▶ [PROBLEM DESCRIPTION]: Return all of the data below verbatim and exclude every picture.

[Items from a dataset]
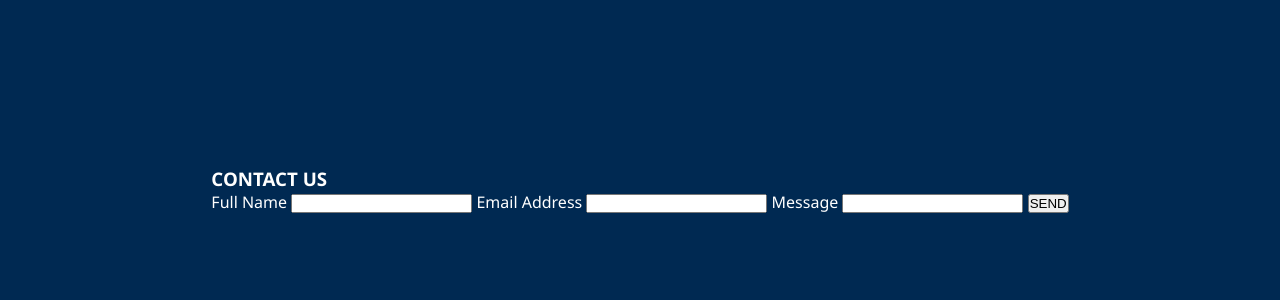
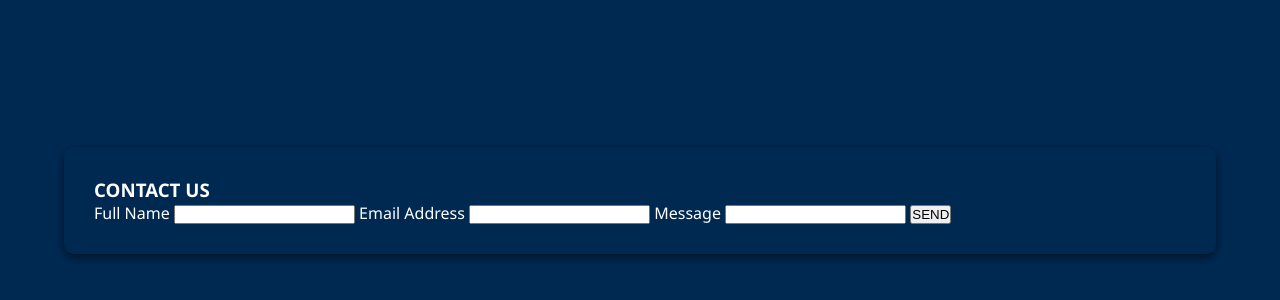
Before and after one commit to tianjose09/WD-Activity-Inputs, a plain HTML site: page index.html in a window 1280 px wide. Shown: the part 200-500 px from the top of the page. Drawn offline with Linux system fonts and the light colour scheme.

Commit message:
feat(landing page): adjusted the contents for the css

```diff
--- a/assets/css/style.css
+++ b/assets/css/style.css
@@ -15,7 +15,7 @@
 	overflow: hidden;
   }
 
-  .contact-container {
+  section{
 	display: flex;
 	width: 90%;
 	max-width: 1200px;
@@ -23,15 +23,16 @@
 	border-radius: 10px;
 	overflow: hidden;
 	box-shadow: 0 4px 10px rgba(0, 0, 0, 0.5);
+
+        & > nav.left{
+            flex: 1;
+            padding: 30px;
+            display: flex;
+            flex-direction: column;
+            justify-content: center;
+        }
   }
 
-  .contact-form {
-	flex: 1;
-	padding: 30px;
-	display: flex;
-	flex-direction: column;
-	justify-content: center;
-  }
 
   .contact-form h1 {
 	font-size: 28px;
--- a/index.html
+++ b/index.html
@@ -10,7 +10,7 @@
 <body>
         <section>
             <nav class="left">
-                <h3>CONTACT US</h3>
+                <h1>CONTACT US</h1>
                 <form>
                     <label for="name">Full Name</label>
                     <input type="text" id="name" name="name" required>
```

▶ [SOLUTION FOR THIS TASK]:
Before and after one commit to tianjose09/WD-Activity-Inputs, a plain HTML site: page index.html in a window 1280 px wide. Shown: the part 200-500 px from the top of the page. Drawn offline with Linux system fonts and the light colour scheme.

Commit message:
feat(landing page): adjusted the contents for the css

```diff
--- a/assets/css/style.css
+++ b/assets/css/style.css
@@ -15,7 +15,7 @@
 	overflow: hidden;
   }
 
-  .contact-container {
+  section{
 	display: flex;
 	width: 90%;
 	max-width: 1200px;
@@ -23,15 +23,16 @@
 	border-radius: 10px;
 	overflow: hidden;
 	box-shadow: 0 4px 10px rgba(0, 0, 0, 0.5);
+
+        & > nav.left{
+            flex: 1;
+            padding: 30px;
+            display: flex;
+            flex-direction: column;
+            justify-content: center;
+        }
   }
 
-  .contact-form {
-	flex: 1;
-	padding: 30px;
-	display: flex;
-	flex-direction: column;
-	justify-content: center;
-  }
 
   .contact-form h1 {
 	font-size: 28px;
--- a/index.html
+++ b/index.html
@@ -10,7 +10,7 @@
 <body>
         <section>
             <nav class="left">
-                <h3>CONTACT US</h3>
+                <h1>CONTACT US</h1>
                 <form>
                     <label for="name">Full Name</label>
                     <input type="text" id="name" name="name" required>
```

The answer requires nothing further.